I believe all of us verbally driven and socially appropriate individuals would answer with a resounding NO - we cannot.  However, we differ from our counterparts with autism - we have choice - they do not.

Have studies been done correlating  mental distress/illness or behavioral dysfunction associated with high stress jobs  - I believe more than likely,  and most probably funded by drug companies,  all would agree - job dissatisfaction and stress have a clearly circumscribed set of symptoms that accompany such daily dissatisfaction and mental fatigue.

So many individuals are on anti depressants and anti anxiety medications one has to assume there is a high level of dissatisfaction in many people's lives and a high degree of frustration, stress, boredom and irritation when subjected to  a less ideal than ideal job or work environment.  Couple that with lack of jobs in general and life becomes more difficult.

When we factor in the individuals with autism who are now turning 18-21 - high functioning - lower functioning with no jobs or limited jobs or jobs that they either have no skill for or interest in - I would believe studies would reflect a high degree of behavioral aberration in response to an unhappy, understimulating work environment.  But.... since they are now out of the school environment and have aged out of those sets of circumstances - no one tracks them and their response to  the employment situation/environment and stressors.
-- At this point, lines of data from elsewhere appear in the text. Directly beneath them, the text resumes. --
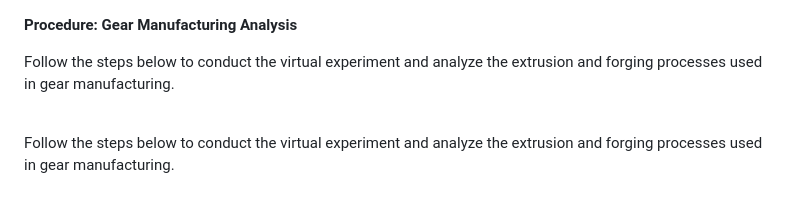
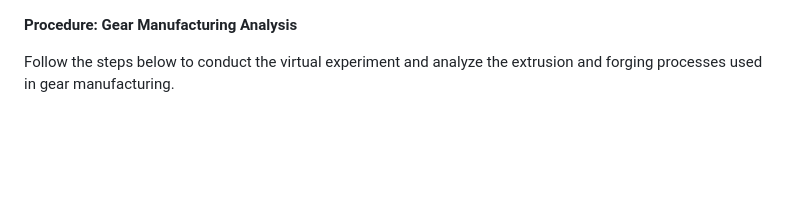
Before and after one commit to virtual-labs/exp-gear-manufacturing-dei, a Markdown page: experiment/procedure.md, the part around the change. GitHub-like rendering; blank space fills up the shorter version.

```diff
--- a/experiment/procedure.md
+++ b/experiment/procedure.md
@@ -1,8 +1,4 @@
 <b style="font-size: 1.6em; color: black;">Procedure: Gear Manufacturing Analysis</b>
-
-Follow the steps below to conduct the virtual experiment and analyze the extrusion and forging processes used in gear manufacturing.
-
-<br>
 
 Follow the steps below to conduct the virtual experiment and analyze the extrusion and forging processes used in gear manufacturing.
 
```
Nor does anyone track the total lack of employment  and its stress factors on the young adult and/or the family caregivers. 

There is a learned sense of hopelessness and despair that I believe sets in with many individuals on the spectrum as they exit school - routines disintegrate, activities stop - life stops.

Despite being disabled many individuals with autism do understand what lack of  purpose feels like, lack of respect from familiar adults/teachers/job coaches   and/or lack of recognition of their unique abilities. They DO respond negatively to being unengaged/underemployed and most especiallly to not being given a chance to test their wings/try  new things and be praised for their work.  

Essentially young adults and adults with developmental disabilities exist in a vacuum. On a good day they may hear something positive from a caregiver or assistant, but for the most part it is a drudge to get through the day, they become overweight and understimulated in a very short period of time. They are rewarded with food, as it is the easiest and most portable reward and in no time they become more and more sedentary and bored. Boredom turns to destruction and destruction turns to institutionalization  and eventually the removal from their homes.

And so we come to our business, created for Andrew - an 18 year old with autism- with Andrew's interests and skill sets clearly in our minds.  We did it to save his life and we did it with no thought initially but to save his life.

Has this business made a difference in his life? YES.
Has he decreased his most difficult behaviors (self injury) in response to working in this company? YES
Has he become happier and eager to participate? YES.

This business is a tiny drop in an ocean of need - but it is a drop - and it is important.

We modify our expecations based on his demeanor on certain days, much like a real job environment - some days are more complicated and some days easier. We do use primary rewards at the end of his "shift" to reward a job well done, paired with social praise and his own internal motivation (he likes to complete tasks).

His smiles tell us we are on the right track, but we constantly adjust for this CEO with autism. Though he receives no pay check - he does receive in its place -  satisfaction, praise, interaction, and engagement. Our CEO calls the shots and we are more than happy to "listen."